# Exercise description
Where in the data below does the word "flex" appear? Copy each line that holds it.

# Data listing
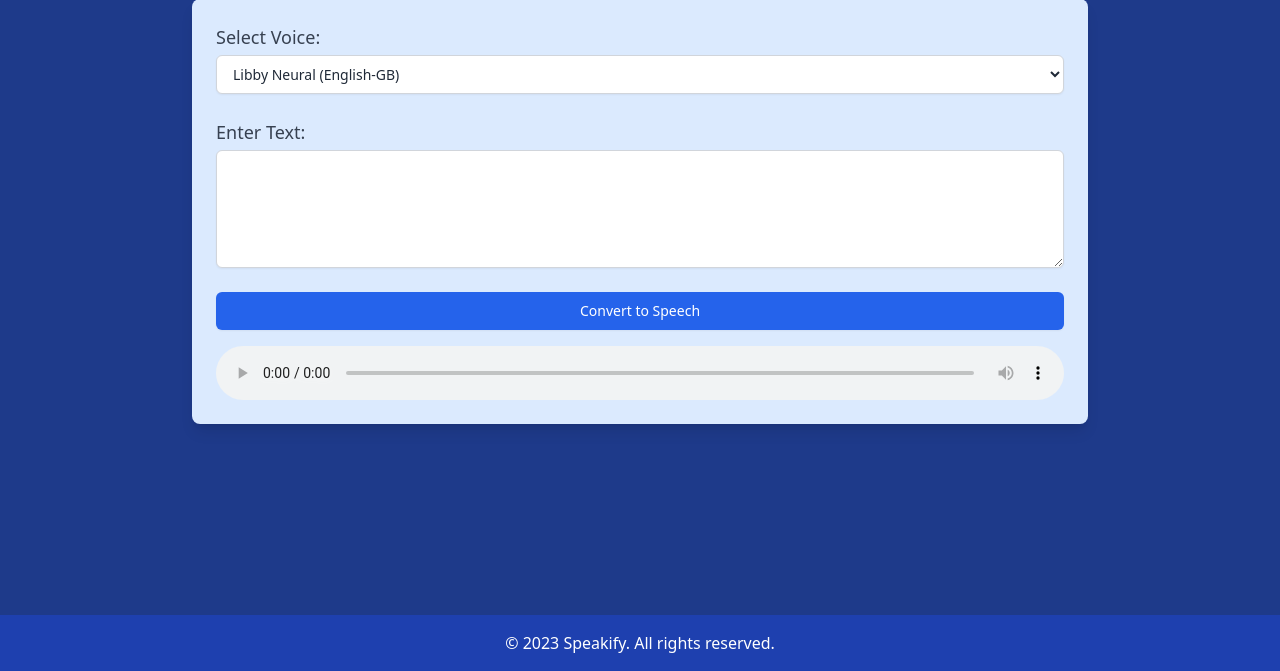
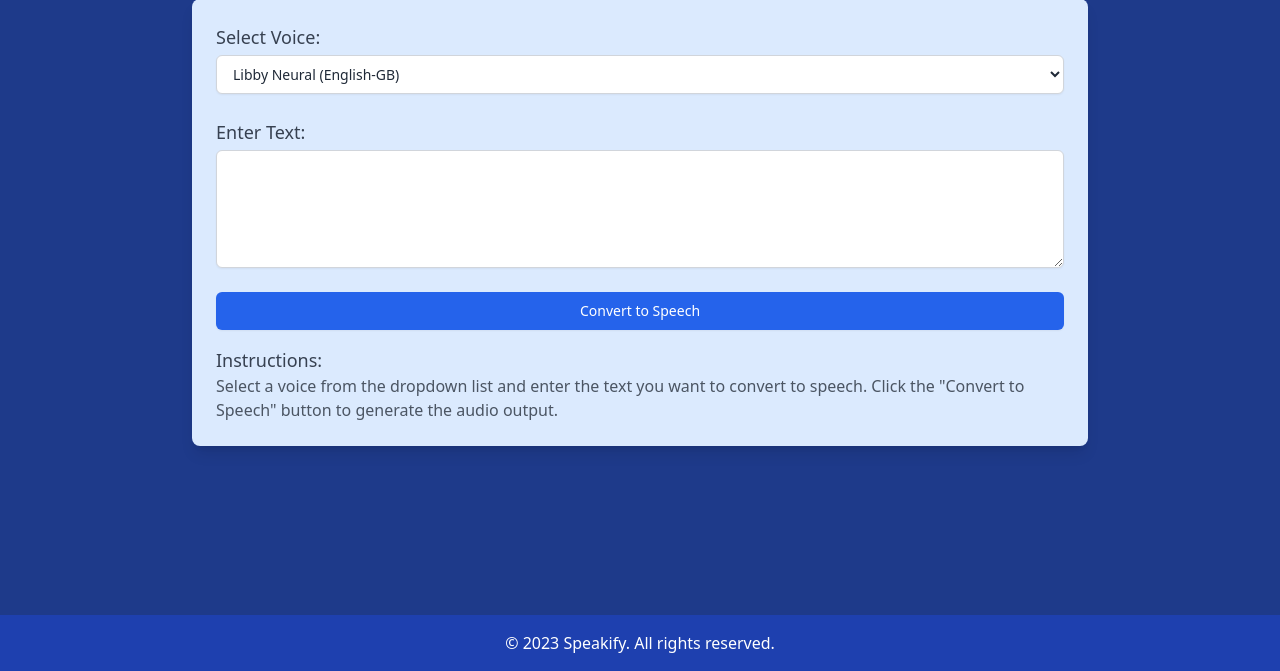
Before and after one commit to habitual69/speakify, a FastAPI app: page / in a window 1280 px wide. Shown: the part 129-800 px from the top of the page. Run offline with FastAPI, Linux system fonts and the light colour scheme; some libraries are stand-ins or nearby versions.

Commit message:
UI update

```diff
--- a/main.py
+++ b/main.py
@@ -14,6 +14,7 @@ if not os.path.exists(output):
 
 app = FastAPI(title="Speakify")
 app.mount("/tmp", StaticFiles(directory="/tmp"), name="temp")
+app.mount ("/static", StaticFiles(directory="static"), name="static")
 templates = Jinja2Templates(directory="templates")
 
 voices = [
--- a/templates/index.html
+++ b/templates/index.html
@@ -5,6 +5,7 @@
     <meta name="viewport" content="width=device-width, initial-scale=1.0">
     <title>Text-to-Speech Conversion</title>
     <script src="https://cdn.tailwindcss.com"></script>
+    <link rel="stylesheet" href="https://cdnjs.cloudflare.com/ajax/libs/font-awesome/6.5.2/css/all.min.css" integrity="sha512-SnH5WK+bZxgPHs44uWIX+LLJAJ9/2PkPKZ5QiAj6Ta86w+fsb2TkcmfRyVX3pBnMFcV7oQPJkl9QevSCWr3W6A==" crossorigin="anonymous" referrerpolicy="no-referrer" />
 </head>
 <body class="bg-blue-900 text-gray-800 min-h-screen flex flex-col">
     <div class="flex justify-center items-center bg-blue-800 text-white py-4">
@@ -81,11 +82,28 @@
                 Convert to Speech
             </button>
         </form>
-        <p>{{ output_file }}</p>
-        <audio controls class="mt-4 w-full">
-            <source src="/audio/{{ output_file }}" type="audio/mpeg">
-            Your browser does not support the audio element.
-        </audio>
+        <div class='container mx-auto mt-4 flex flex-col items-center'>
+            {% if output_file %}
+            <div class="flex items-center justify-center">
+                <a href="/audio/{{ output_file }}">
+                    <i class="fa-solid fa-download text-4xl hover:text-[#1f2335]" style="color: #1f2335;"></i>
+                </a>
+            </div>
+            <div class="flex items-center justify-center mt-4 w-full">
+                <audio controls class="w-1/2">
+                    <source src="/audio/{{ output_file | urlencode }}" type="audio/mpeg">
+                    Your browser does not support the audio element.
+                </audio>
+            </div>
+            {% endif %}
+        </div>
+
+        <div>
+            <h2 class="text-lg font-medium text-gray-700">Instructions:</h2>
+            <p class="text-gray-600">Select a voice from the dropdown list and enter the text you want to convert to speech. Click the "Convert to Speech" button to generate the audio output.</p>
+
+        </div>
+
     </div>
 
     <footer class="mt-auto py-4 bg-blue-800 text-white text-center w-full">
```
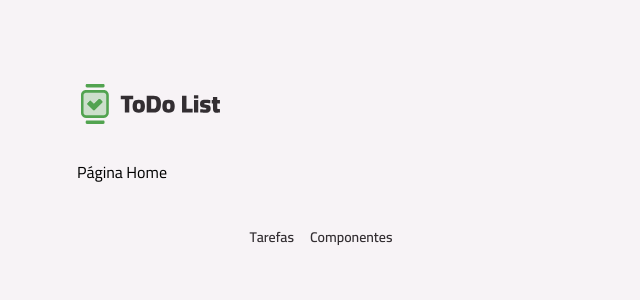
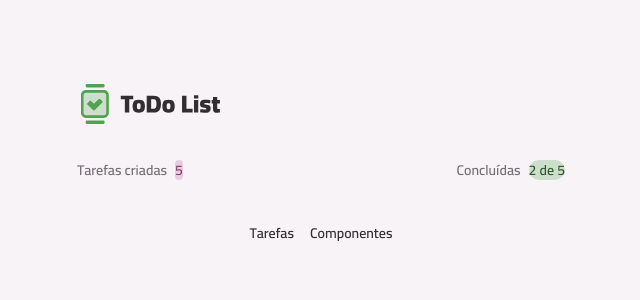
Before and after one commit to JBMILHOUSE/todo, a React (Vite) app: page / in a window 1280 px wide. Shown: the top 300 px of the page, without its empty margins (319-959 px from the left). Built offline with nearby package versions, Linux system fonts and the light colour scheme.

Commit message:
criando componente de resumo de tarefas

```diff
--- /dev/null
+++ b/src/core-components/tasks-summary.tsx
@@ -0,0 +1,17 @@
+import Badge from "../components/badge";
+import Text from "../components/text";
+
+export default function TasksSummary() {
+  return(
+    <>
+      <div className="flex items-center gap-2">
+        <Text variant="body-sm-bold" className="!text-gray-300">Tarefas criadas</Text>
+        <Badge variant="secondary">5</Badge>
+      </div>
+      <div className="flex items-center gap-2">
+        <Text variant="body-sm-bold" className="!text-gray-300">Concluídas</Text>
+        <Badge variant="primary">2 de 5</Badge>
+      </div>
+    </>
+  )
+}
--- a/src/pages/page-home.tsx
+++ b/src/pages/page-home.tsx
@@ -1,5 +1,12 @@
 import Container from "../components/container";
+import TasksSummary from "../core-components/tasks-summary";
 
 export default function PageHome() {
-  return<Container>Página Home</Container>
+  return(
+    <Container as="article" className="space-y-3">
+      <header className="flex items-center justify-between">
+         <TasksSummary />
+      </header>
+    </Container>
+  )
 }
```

# Reply
 <body class="bg-blue-900 text-gray-800 min-h-screen flex flex-col">
     <div class="flex justify-center items-center bg-blue-800 text-white py-4">
+        <div class='container mx-auto mt-4 flex flex-col items-center'>
+            <div class="flex items-center justify-center">
+            <div class="flex items-center justify-center mt-4 w-full">
+      <div className="flex items-center gap-2">
+      <div className="flex items-center gap-2">
+      <header className="flex items-center justify-between">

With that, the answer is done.